Motorola Swings To Profit; Struggling With Comeback

The Wall Street Journal

Motorola Inc. (MOT) swung to a first-quarter profit as a stronger economy lifted its non-handset divisions, but its marquee handset unit continued to struggle with its turnaround amid the competitive smartphone market.

Motorola, which previously warned of weaker phone shipments in the first quarter, said total phone shipments fell 43% despite an increase in sales of smartphones.

The results highlight the difficulty of competing against a flood of alternative smartphone makers in the market even as one of its devices, the Droid, gets serious backing from the nation's largest wireless provider in Verizon Wireless. While the company has rolled out several other devices, none have received the same kind of buzz or marketing support as the Droid.

The Schaumburg, Ill., telecommunications equipment maker posted a profit of $69 million, or 3 cents a share, compared with a year-earlier loss of $231 million, or 10 cents a share.

Revenue fell slightly to $5.04 billion.
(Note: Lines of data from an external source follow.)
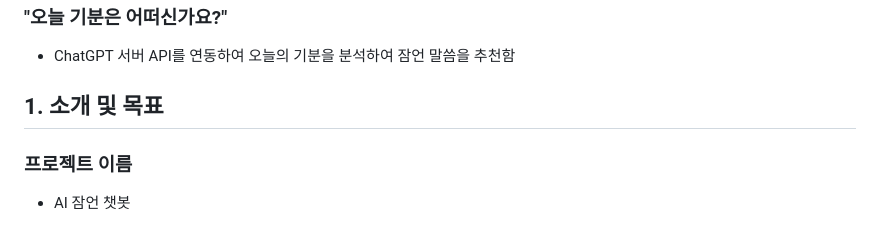
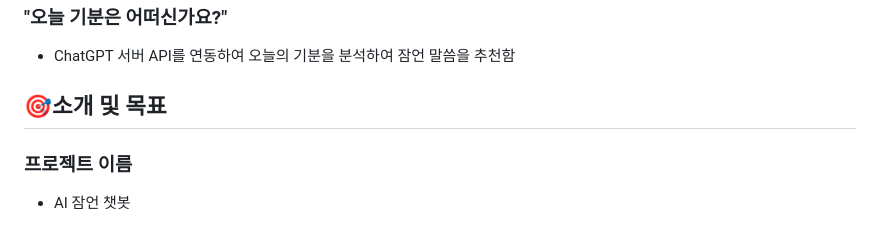
Before and after one commit to GH-57/First_Project, a Markdown page: README.md, the part around the change. Rendered like a GitHub page.

Commit message:
프로젝트 3일차

```diff
--- a/README.md
+++ b/README.md
@@ -3,7 +3,7 @@
 ### "오늘 기분은 어떠신가요?"
 * ChatGPT 서버 API를 연동하여 오늘의 기분을 분석하여 잠언 말씀을 추천함
 
-## 1. 소개 및 목표
+## 🎯소개 및 목표
 
 ### 프로젝트 이름
 * AI 잠언 챗봇
```
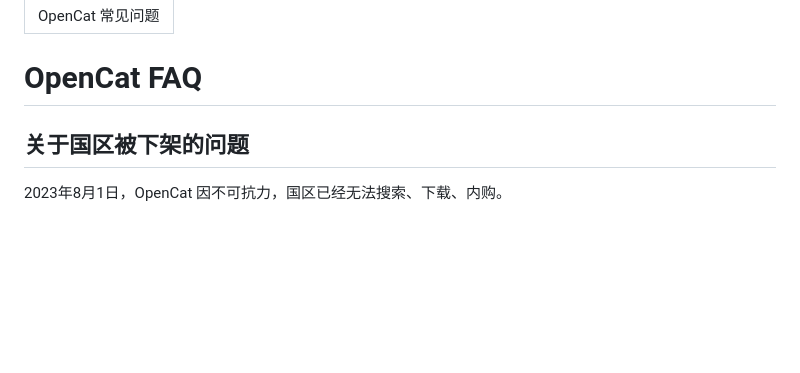
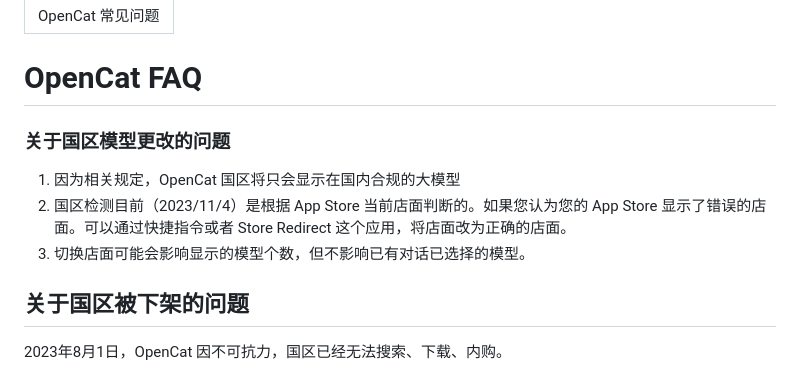
Before and after one commit to waylybaye/opencat.app, a Markdown page: docs/zh-CN/faq.md, the part around the change. Drawn GitHub-style; blank space fills up the shorter version.

Commit message:
chore: update faq about models in china region

```diff
--- a/docs/zh-CN/faq.md
+++ b/docs/zh-CN/faq.md
@@ -4,6 +4,12 @@ title: 'OpenCat 常见问题'
 
 # OpenCat FAQ
 
+
+### 关于国区模型更改的问题
+
+1. 因为相关规定，OpenCat 国区将只会显示在国内合规的大模型
+2. 国区检测目前（2023/11/4）是根据 App Store 当前店面判断的。如果您认为您的 App Store 显示了错误的店面。可以通过快捷指令或者 Store Redirect 这个应用，将店面改为正确的店面。
+3. 切换店面可能会影响显示的模型个数，但不影响已有对话已选择的模型。
 
 ## 关于国区被下架的问题
 
```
Analysts, on average, had a first-quarter estimate of $5.1 billion in sales and a loss of 1 cent per share.

"The non-handset businesses really came through with higher profitability," said William Choi, an analyst at Jefferies & Co.

Co-Chief Executive Sanjay Jha won't have that benefit when Motorola completes its split, expected to occur in the first quarter of next year. In addition to the hanset division, which posted a 9% decline in revenue and an operating loss of $192 million, he will get the profitable home division, which makes television set-top boxes. Despite an 18% decline in sales, the unit posted a profit of $20 million.

Things will only get tougher for Jha from here. HTC Corp.'s (HTCXF, 2498.TW) Droid Incredible is poised to take over Droid's spot as the flagship product at Verizon Wireless. Research in Motion Ltd. (RIMM) just unveiled two Blackberrys, and Apple Inc. (AAPL) is expected to launch the next version of its iPhone in the summer.

"Where does Verizon Wireless highlight their promotions this quarter?" Choi asked.

The competition has already overtaken one rival. Hewlett-Packard Co. (HPQ) said it had agreed to buy embattled smartphone pioneer Palm Inc. (PALM) for roughly $1 billion in cash.

Motorola drew strength from its enterprise mobility and networks units, run by fellow co-CEO Greg Brown. Both units doubled their earnings, as the enterprise mobility unit reported a 6% increase in revenue.

Motorola projected its second-quarter earnings excluding items at 7 cents to 9 cents a share.

Analysts have an average second-quarter earnings estimate of 3 cents a share.

The strong forecast suggests that the stronger mix of smartphones is leading to higher margins in the handset division. Jha has said he expects the unit to post a profit by the fourth quarter.

Motorola shares rose 4.8% to $7.25 in premarket trading.